What you need to do: Where a picture appears, leave it out, and print the rest of the records as they are.
Segment Start: Source records
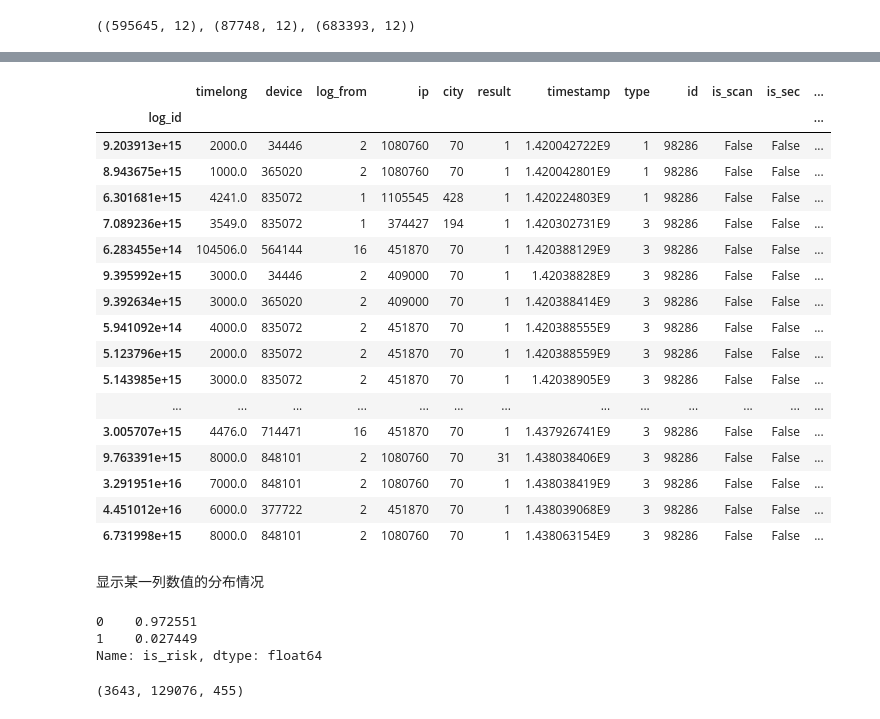
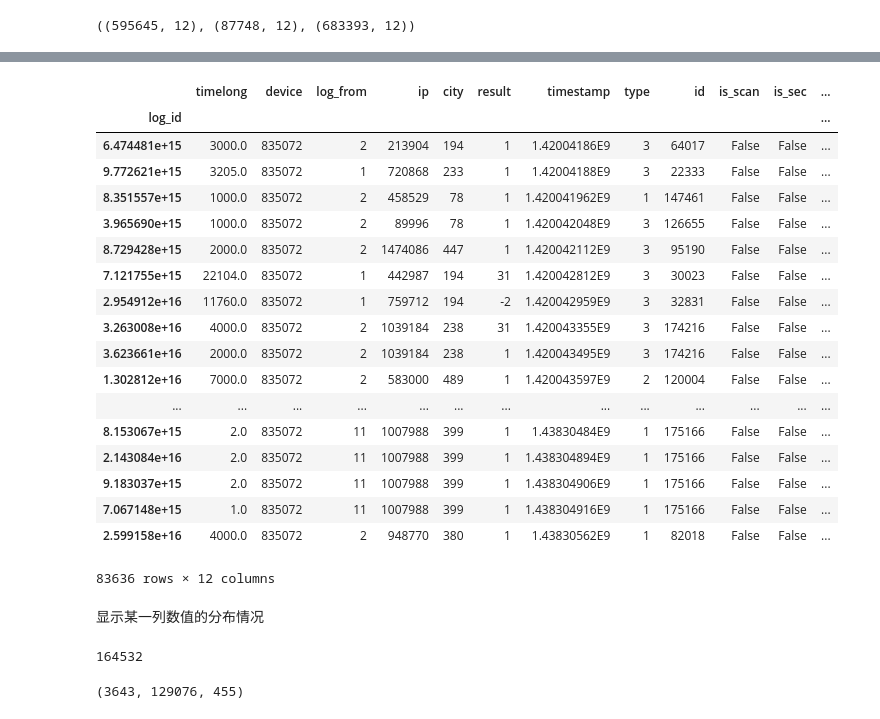
Before and after one commit to tusonggao/Kaggle_code, a Jupyter notebook: jd_contest/jd_contest.ipynb, the cells around one changed output, grey strips where cells are left out. Drawn from its saved outputs; the diff is of its cells as text; code cells hidden in the pictures.

Commit message:
jd_contest add decide by risk_id

```diff
--- a/jd_contest/jd_contest.ipynb
+++ b/jd_contest/jd_contest.ipynb
@@ -39,24 +43,28 @@ trade_df[trade_df.id=='98286'].sort_values(by='time', ascending = True)
-# %%
-merged_login_df[merged_login_df.id=='98286'].sort_values(by='time', ascending = True)
-# %% [output]
-|  | timelong | device | log_from | ip | city | result | timestamp | type | id | is_scan | is_sec | ... |
-| log_id |  |  |  |  |  |  |  |  |  |  |  | ... |
-| 9.203913e+15 | 2000.0 | 34446 | 2 | 1080760 | 70 | 1 | 1.420042722E9 | 1 | 98286 | False | False | ... |
-| 8.943675e+15 | 1000.0 | 365020 | 2 | 1080760 | 70 | 1 | 1.420042801E9 | 1 | 98286 | False | False | ... |
-| 6.301681e+15 | 4241.0 | 835072 | 1 | 1105545 | 428 | 1 | 1.420224803E9 | 1 | 98286 | False | False | ... |
-| 7.089236e+15 | 3549.0 | 835072 | 1 | 374427 | 194 | 1 | 1.420302731E9 | 3 | 98286 | False | False | ... |
-| 6.283455e+14 | 104506.0 | 564144 | 16 | 451870 | 70 | 1 | 1.420388129E9 | 3 | 98286 | False | False | ... |
-| 9.395992e+15 | 3000.0 | 34446 | 2 | 409000 | 70 | 1 | 1.42038828E9 | 3 | 98286 | False | False | ... |
-| 9.392634e+15 | 3000.0 | 365020 | 2 | 409000 | 70 | 1 | 1.420388414E9 | 3 | 98286 | False | False | ... |
-| 5.941092e+14 | 4000.0 | 835072 | 2 | 451870 | 70 | 1 | 1.420388555E9 | 3 | 98286 | False | False | ... |
-| 5.123796e+15 | 2000.0 | 835072 | 2 | 451870 | 70 | 1 | 1.420388559E9 | 3 | 98286 | False | False | ... |
-| 5.143985e+15 | 3000.0 | 835072 | 2 | 451870 | 70 | 1 | 1.42038905E9 | 3 | 98286 | False | False | ... |
-| ... | ... | ... | ... | ... | ... | ... | ... | ... | ... | ... | ... | ... |
-| 3.005707e+15 | 4476.0 | 714471 | 16 | 451870 | 70 | 1 | 1.437926741E9 | 3 | 98286 | False | False | ... |
-| 9.763391e+15 | 8000.0 | 848101 | 2 | 1080760 | 70 | 31 | 1.438038406E9 | 3 | 98286 | False | False | ... |
-| 3.291951e+16 | 7000.0 | 848101 | 2 | 1080760 | 70 | 1 | 1.438038419E9 | 3 | 98286 | False | False | ... |
-| 4.451012e+16 | 6000.0 | 377722 | 2 | 451870 | 70 | 1 | 1.438039068E9 | 3 | 98286 | False | False | ... |
-| 6.731998e+15 | 8000.0 | 848101 | 2 | 1080760 | 70 | 1 | 1.438063154E9 | 3 | 98286 | False | False | ... |
+# %%
+# merged_login_df[merged_login_df.id=='174435'].sort_values(by='time', ascending = True)
+merged_login_df[merged_login_df.device==835072].sort_values(by='time', ascending = True)
+# merged_login_df[merged_login_df.ip==35022].sort_values(by='time', ascending = True)
+# merged_login_df[merged_login_df.device==756350].sort_values(by='time', ascending = True)
+# %% [output]
+|  | timelong | device | log_from | ip | city | result | timestamp | type | id | is_scan | is_sec | ... |
+| log_id |  |  |  |  |  |  |  |  |  |  |  | ... |
+| 6.474481e+15 | 3000.0 | 835072 | 2 | 213904 | 194 | 1 | 1.42004186E9 | 3 | 64017 | False | False | ... |
+| 9.772621e+15 | 3205.0 | 835072 | 1 | 720868 | 233 | 1 | 1.42004188E9 | 3 | 22333 | False | False | ... |
+| 8.351557e+15 | 1000.0 | 835072 | 2 | 458529 | 78 | 1 | 1.420041962E9 | 1 | 147461 | False | False | ... |
+| 3.965690e+15 | 1000.0 | 835072 | 2 | 89996 | 78 | 1 | 1.420042048E9 | 3 | 126655 | False | False | ... |
+| 8.729428e+15 | 2000.0 | 835072 | 2 | 1474086 | 447 | 1 | 1.420042112E9 | 3 | 95190 | False | False | ... |
+| 7.121755e+15 | 22104.0 | 835072 | 1 | 442987 | 194 | 31 | 1.420042812E9 | 3 | 30023 | False | False | ... |
+| 2.954912e+16 | 11760.0 | 835072 | 1 | 759712 | 194 | -2 | 1.420042959E9 | 3 | 32831 | False | False | ... |
+| 3.263008e+16 | 4000.0 | 835072 | 2 | 1039184 | 238 | 31 | 1.420043355E9 | 3 | 174216 | False | False | ... |
+| 3.623661e+16 | 2000.0 | 835072 | 2 | 1039184 | 238 | 1 | 1.420043495E9 | 3 | 174216 | False | False | ... |
+| 1.302812e+16 | 7000.0 | 835072 | 2 | 583000 | 489 | 1 | 1.420043597E9 | 2 | 120004 | False | False | ... |
+| ... | ... | ... | ... | ... | ... | ... | ... | ... | ... | ... | ... | ... |
+| 8.153067e+15 | 2.0 | 835072 | 11 | 1007988 | 399 | 1 | 1.43830484E9 | 1 | 175166 | False | False | ... |
+| 2.143084e+16 | 2.0 | 835072 | 11 | 1007988 | 399 | 1 | 1.438304894E9 | 1 | 175166 | False | False | ... |
+| 9.183037e+15 | 2.0 | 835072 | 11 | 1007988 | 399 | 1 | 1.438304906E9 | 1 | 175166 | False | False | ... |
+| 7.067148e+15 | 1.0 | 835072 | 11 | 1007988 | 399 | 1 | 1.438304916E9 | 1 | 175166 | False | False | ... |
+| 2.599158e+16 | 4000.0 | 835072 | 2 | 948770 | 380 | 1 | 1.43830562E9 | 1 | 82018 | False | False | ... |
+83636 rows × 12 columns
 # %% [markdown]
 显示某一列数值的分布情况
 # %%
@@ -64,13 +72,12 @@ trade_df.shape, trade_df[trade_df['is_risk']==0].shape, trade_df[trade_df['is_ri
 login_df.count()
 #trade_df.is_risk.value_counts(normalize=True).plot(kind='bar', alpha=0.5)
 trade_df.is_risk.value_counts(normalize=True)
+len(merged_login_df['device'].unique())
 #login_df.is_sec.value_counts(normalize=True).plot(kind='bar', alpha=0.5)
 #login_test_df.is_sec.value_counts(normalize=True).plot(kind='bar', alpha=0.5)
 #login_test_df.info()
 # %% [output]
-0    0.972551
-1    0.027449
-Name: is_risk, dtype: float64
+164532
 # %%
 trade_df_by_id = trade_df['is_risk'].groupby(trade_df['id'])
 
```
Also changed, not shown: parts of 5 cells of this notebook.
Segment End: Source records
Written answer:
Before and after one commit to tusonggao/Kaggle_code, a Jupyter notebook: jd_contest/jd_contest.ipynb, the cells around one changed output, grey strips where cells are left out. Drawn from its saved outputs; the diff is of its cells as text; code cells hidden in the pictures.

Commit message:
jd_contest add decide by risk_id

```diff
--- a/jd_contest/jd_contest.ipynb
+++ b/jd_contest/jd_contest.ipynb
@@ -39,24 +43,28 @@ trade_df[trade_df.id=='98286'].sort_values(by='time', ascending = True)
-# %%
-merged_login_df[merged_login_df.id=='98286'].sort_values(by='time', ascending = True)
-# %% [output]
-|  | timelong | device | log_from | ip | city | result | timestamp | type | id | is_scan | is_sec | ... |
-| log_id |  |  |  |  |  |  |  |  |  |  |  | ... |
-| 9.203913e+15 | 2000.0 | 34446 | 2 | 1080760 | 70 | 1 | 1.420042722E9 | 1 | 98286 | False | False | ... |
-| 8.943675e+15 | 1000.0 | 365020 | 2 | 1080760 | 70 | 1 | 1.420042801E9 | 1 | 98286 | False | False | ... |
-| 6.301681e+15 | 4241.0 | 835072 | 1 | 1105545 | 428 | 1 | 1.420224803E9 | 1 | 98286 | False | False | ... |
-| 7.089236e+15 | 3549.0 | 835072 | 1 | 374427 | 194 | 1 | 1.420302731E9 | 3 | 98286 | False | False | ... |
-| 6.283455e+14 | 104506.0 | 564144 | 16 | 451870 | 70 | 1 | 1.420388129E9 | 3 | 98286 | False | False | ... |
-| 9.395992e+15 | 3000.0 | 34446 | 2 | 409000 | 70 | 1 | 1.42038828E9 | 3 | 98286 | False | False | ... |
-| 9.392634e+15 | 3000.0 | 365020 | 2 | 409000 | 70 | 1 | 1.420388414E9 | 3 | 98286 | False | False | ... |
-| 5.941092e+14 | 4000.0 | 835072 | 2 | 451870 | 70 | 1 | 1.420388555E9 | 3 | 98286 | False | False | ... |
-| 5.123796e+15 | 2000.0 | 835072 | 2 | 451870 | 70 | 1 | 1.420388559E9 | 3 | 98286 | False | False | ... |
-| 5.143985e+15 | 3000.0 | 835072 | 2 | 451870 | 70 | 1 | 1.42038905E9 | 3 | 98286 | False | False | ... |
-| ... | ... | ... | ... | ... | ... | ... | ... | ... | ... | ... | ... | ... |
-| 3.005707e+15 | 4476.0 | 714471 | 16 | 451870 | 70 | 1 | 1.437926741E9 | 3 | 98286 | False | False | ... |
-| 9.763391e+15 | 8000.0 | 848101 | 2 | 1080760 | 70 | 31 | 1.438038406E9 | 3 | 98286 | False | False | ... |
-| 3.291951e+16 | 7000.0 | 848101 | 2 | 1080760 | 70 | 1 | 1.438038419E9 | 3 | 98286 | False | False | ... |
-| 4.451012e+16 | 6000.0 | 377722 | 2 | 451870 | 70 | 1 | 1.438039068E9 | 3 | 98286 | False | False | ... |
-| 6.731998e+15 | 8000.0 | 848101 | 2 | 1080760 | 70 | 1 | 1.438063154E9 | 3 | 98286 | False | False | ... |
+# %%
+# merged_login_df[merged_login_df.id=='174435'].sort_values(by='time', ascending = True)
+merged_login_df[merged_login_df.device==835072].sort_values(by='time', ascending = True)
+# merged_login_df[merged_login_df.ip==35022].sort_values(by='time', ascending = True)
+# merged_login_df[merged_login_df.device==756350].sort_values(by='time', ascending = True)
+# %% [output]
+|  | timelong | device | log_from | ip | city | result | timestamp | type | id | is_scan | is_sec | ... |
+| log_id |  |  |  |  |  |  |  |  |  |  |  | ... |
+| 6.474481e+15 | 3000.0 | 835072 | 2 | 213904 | 194 | 1 | 1.42004186E9 | 3 | 64017 | False | False | ... |
+| 9.772621e+15 | 3205.0 | 835072 | 1 | 720868 | 233 | 1 | 1.42004188E9 | 3 | 22333 | False | False | ... |
+| 8.351557e+15 | 1000.0 | 835072 | 2 | 458529 | 78 | 1 | 1.420041962E9 | 1 | 147461 | False | False | ... |
+| 3.965690e+15 | 1000.0 | 835072 | 2 | 89996 | 78 | 1 | 1.420042048E9 | 3 | 126655 | False | False | ... |
+| 8.729428e+15 | 2000.0 | 835072 | 2 | 1474086 | 447 | 1 | 1.420042112E9 | 3 | 95190 | False | False | ... |
+| 7.121755e+15 | 22104.0 | 835072 | 1 | 442987 | 194 | 31 | 1.420042812E9 | 3 | 30023 | False | False | ... |
+| 2.954912e+16 | 11760.0 | 835072 | 1 | 759712 | 194 | -2 | 1.420042959E9 | 3 | 32831 | False | False | ... |
+| 3.263008e+16 | 4000.0 | 835072 | 2 | 1039184 | 238 | 31 | 1.420043355E9 | 3 | 174216 | False | False | ... |
+| 3.623661e+16 | 2000.0 | 835072 | 2 | 1039184 | 238 | 1 | 1.420043495E9 | 3 | 174216 | False | False | ... |
+| 1.302812e+16 | 7000.0 | 835072 | 2 | 583000 | 489 | 1 | 1.420043597E9 | 2 | 120004 | False | False | ... |
+| ... | ... | ... | ... | ... | ... | ... | ... | ... | ... | ... | ... | ... |
+| 8.153067e+15 | 2.0 | 835072 | 11 | 1007988 | 399 | 1 | 1.43830484E9 | 1 | 175166 | False | False | ... |
+| 2.143084e+16 | 2.0 | 835072 | 11 | 1007988 | 399 | 1 | 1.438304894E9 | 1 | 175166 | False | False | ... |
+| 9.183037e+15 | 2.0 | 835072 | 11 | 1007988 | 399 | 1 | 1.438304906E9 | 1 | 175166 | False | False | ... |
+| 7.067148e+15 | 1.0 | 835072 | 11 | 1007988 | 399 | 1 | 1.438304916E9 | 1 | 175166 | False | False | ... |
+| 2.599158e+16 | 4000.0 | 835072 | 2 | 948770 | 380 | 1 | 1.43830562E9 | 1 | 82018 | False | False | ... |
+83636 rows × 12 columns
 # %% [markdown]
 显示某一列数值的分布情况
 # %%
@@ -64,13 +72,12 @@ trade_df.shape, trade_df[trade_df['is_risk']==0].shape, trade_df[trade_df['is_ri
 login_df.count()
 #trade_df.is_risk.value_counts(normalize=True).plot(kind='bar', alpha=0.5)
 trade_df.is_risk.value_counts(normalize=True)
+len(merged_login_df['device'].unique())
 #login_df.is_sec.value_counts(normalize=True).plot(kind='bar', alpha=0.5)
 #login_test_df.is_sec.value_counts(normalize=True).plot(kind='bar', alpha=0.5)
 #login_test_df.info()
 # %% [output]
-0    0.972551
-1    0.027449
-Name: is_risk, dtype: float64
+164532
 # %%
 trade_df_by_id = trade_df['is_risk'].groupby(trade_df['id'])
 
```
Also changed, not shown: parts of 5 cells of this notebook.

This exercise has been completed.